The charter school recently leased space at 135 Monmouth Street, the former home of Prown’s Home Improvements, and hopes to acquire the building for its planned expansion. (Photo by John T. Ward. Click to enlarge)
By JOHN T. WARD
A proposal to double enrollment at the Red Bank Charter School proved fighting words to the borough district Tuesday night.
If allowed, the expansion of the 200-student charter school “will almost certainly lead to a significant tax increase, as well as a multitude of cuts” in services at the borough schools, a visibly riled Superintendent Jared Rumage told a small audience at a board of education meeting held at the middle school.
“I cannot and will not allow our children to be left behind,” he said.
A new promotional video for the charter school tells its history through interviews with founders and others. (Courtesy of Red Bank Charter School)
Rumage’s comments preceded the board’s unanimous approval of a resolution authorizing its attorney, Richard McOmber, to “take all legal action necessary to oppose” the charter school bid, which Rumage and other officials fear will financially drain the two-school district.
In an application to the New Jersey Department of Education on December 1, the charter school asked for permission to double its enrollment over the next three years.
In her cover letter to the application, charter school Principal Meredith Pennotti acknowledged that the move is likely to provoke “public discord” and impose “financial hardship” on the district from which the charter school sprang in 1998. But the change is needed to break the “status quo,” in which, she maintained, charter school students outperform their district counterparts.
That didn’t sit well with Rumage.
“The landscape of education in Red Bank is far from ‘status quo,’ as some people would have you believe,” Rumage said. “We are raising the bar of education in Red Bank.”
Citing a slogan used to motivate the district’s 1,300 students — “BIA,” for Best in America— Rumage said, “Why not BIA? We’re already BIRB.”
By law, the borough district is required to share its state aid with the charter school. Under the current budget, the district will transfer $1.56 million to the charter school this year, or roughly half its $3 million in state aid. Rumage and other officials expressed concern Tuesday that the sum forwarded to the charter school could double, even as the state continues to underfund the district.
In an interview Tuesday evening, Pennotti confirmed to redbankgreen that the idea for the expansion came from the state education department itself, which has sole say over whether the application gets approved.
The DOE has adopted a philosophy of encouraging top-tier charter schools to expand or replicate themselves, so that it isn’t investing as much in the past in start-ups with no track record, Pennotti said.
“We are a well-established school,” she said. “There was a time when there was less emphasis on that, but here they want a proven product. The fact that we meet the criteria of a proven product is a good thing.”

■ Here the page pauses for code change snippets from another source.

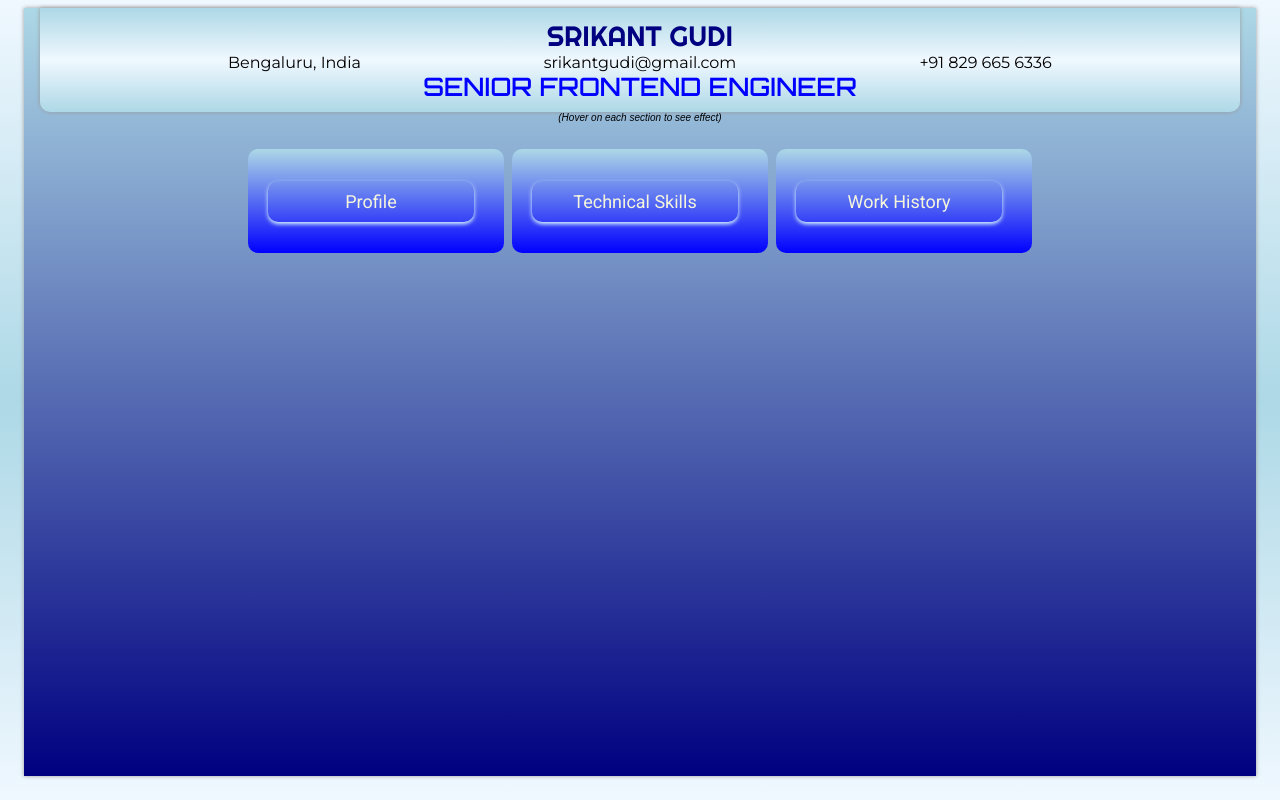
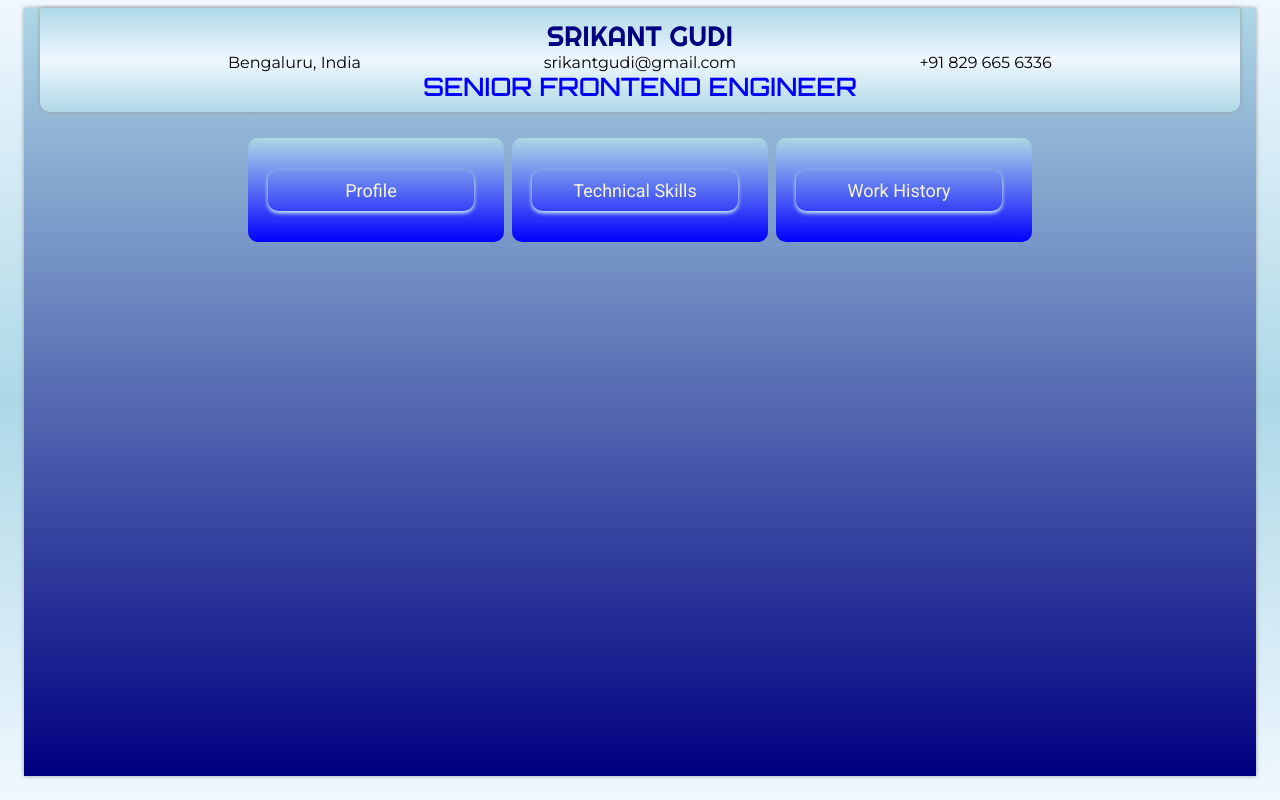
Before and after one commit to srikantgudi/srikantgudi.github.io, a Svelte app: page / in a window 1280 px wide. Built offline with nearby package versions, Linux system fonts and the light colour scheme.

Commit message:
Update Topnav.svelte

```diff
--- a/src/Topnav.svelte
+++ b/src/Topnav.svelte
@@ -7,7 +7,6 @@
   </div>
   <div class="position-title">Senior Frontend Engineer</div>
 </div>
-<div class="note">(Hover on each section to see effect)</div>
 
 <style>
 .note {
```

Board president Ben Forest, however, worried that suggests the district faces an unfair fight.
Forest, who was absent from the meeting, told redbankgreen earlier in the day that he found the notion that the DOE both encouraged and is evaluating the plan “alarming.”
“I would expect that the state would have an even hand here and look at our case objectively,” he said. “I hope it’s not the case.”

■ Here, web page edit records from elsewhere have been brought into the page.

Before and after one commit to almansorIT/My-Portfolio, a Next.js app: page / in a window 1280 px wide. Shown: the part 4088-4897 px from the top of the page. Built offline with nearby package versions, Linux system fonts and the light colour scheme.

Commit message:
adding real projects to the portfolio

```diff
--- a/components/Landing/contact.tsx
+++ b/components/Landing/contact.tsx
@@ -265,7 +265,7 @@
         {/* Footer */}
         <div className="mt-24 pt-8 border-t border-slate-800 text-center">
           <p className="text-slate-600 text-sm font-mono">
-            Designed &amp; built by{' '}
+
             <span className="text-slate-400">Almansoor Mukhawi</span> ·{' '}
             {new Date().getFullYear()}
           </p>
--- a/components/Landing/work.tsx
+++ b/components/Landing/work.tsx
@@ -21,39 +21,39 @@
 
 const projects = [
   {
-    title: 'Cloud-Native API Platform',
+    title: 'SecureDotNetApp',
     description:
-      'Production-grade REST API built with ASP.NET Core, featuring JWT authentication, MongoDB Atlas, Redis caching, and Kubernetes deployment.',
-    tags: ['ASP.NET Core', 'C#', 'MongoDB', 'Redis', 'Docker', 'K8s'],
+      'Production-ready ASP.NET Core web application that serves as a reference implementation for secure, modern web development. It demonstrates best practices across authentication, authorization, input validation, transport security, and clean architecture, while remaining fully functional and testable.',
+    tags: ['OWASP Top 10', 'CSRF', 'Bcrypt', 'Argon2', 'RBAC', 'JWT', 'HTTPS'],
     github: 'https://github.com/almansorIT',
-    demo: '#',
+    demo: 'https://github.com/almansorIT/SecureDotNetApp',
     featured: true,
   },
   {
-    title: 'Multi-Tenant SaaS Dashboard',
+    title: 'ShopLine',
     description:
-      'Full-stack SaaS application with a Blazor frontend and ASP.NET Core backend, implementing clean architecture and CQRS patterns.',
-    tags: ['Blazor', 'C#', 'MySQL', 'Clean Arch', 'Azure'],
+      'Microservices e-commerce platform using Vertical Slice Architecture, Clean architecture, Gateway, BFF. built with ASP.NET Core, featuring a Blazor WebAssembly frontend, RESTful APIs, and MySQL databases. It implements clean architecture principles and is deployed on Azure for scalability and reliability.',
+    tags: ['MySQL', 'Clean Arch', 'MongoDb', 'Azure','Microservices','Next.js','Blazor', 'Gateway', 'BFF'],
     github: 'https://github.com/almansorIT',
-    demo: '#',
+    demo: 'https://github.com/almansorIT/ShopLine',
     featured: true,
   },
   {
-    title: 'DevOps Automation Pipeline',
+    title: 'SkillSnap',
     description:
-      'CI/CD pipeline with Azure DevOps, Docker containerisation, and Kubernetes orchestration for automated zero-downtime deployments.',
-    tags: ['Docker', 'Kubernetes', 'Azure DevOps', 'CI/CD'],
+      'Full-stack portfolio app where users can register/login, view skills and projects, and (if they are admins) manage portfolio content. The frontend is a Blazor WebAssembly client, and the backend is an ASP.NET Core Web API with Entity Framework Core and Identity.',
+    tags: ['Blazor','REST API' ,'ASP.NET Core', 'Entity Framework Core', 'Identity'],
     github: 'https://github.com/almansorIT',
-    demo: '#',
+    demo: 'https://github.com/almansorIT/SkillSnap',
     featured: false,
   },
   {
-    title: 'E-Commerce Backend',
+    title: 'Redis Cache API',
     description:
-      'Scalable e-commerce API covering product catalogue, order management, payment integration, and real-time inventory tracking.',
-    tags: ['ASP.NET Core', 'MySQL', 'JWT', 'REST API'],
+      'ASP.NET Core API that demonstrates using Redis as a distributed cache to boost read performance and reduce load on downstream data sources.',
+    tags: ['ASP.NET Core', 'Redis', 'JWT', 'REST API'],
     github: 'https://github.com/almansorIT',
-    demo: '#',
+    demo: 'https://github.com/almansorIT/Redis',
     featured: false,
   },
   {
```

If approved, the charter school plan would be phased in over three years, with new students selected via a “weighted lottery,” in which children of economically disadvantaged families would get three ping-pong balls, versus two for non-disadvantaged kids, in a drawing, Pennotti said. As at present, siblings of current students would get admissions preference.
The additional students would be taught in classrooms at a “satellite” campus recently opened on Monmouth Street in an office and retail structure that formerly housed Prown’s Home Improvements, Pennotti said. The property abuts the rear yard of the charter school campus on Oakland Street.
The board’s resolution also authorized McOmber to hire “needed experts” to provide evidence and testimony should the DOE approve the expansion. At the request of board member Michael Ballard, the board agreed to amend the resolution to require McOmber to keep the board abreast of anticipated fees.
A parents group has scheduled a meeting on the charter school plan for 7 p.m. Thursday at the middle school.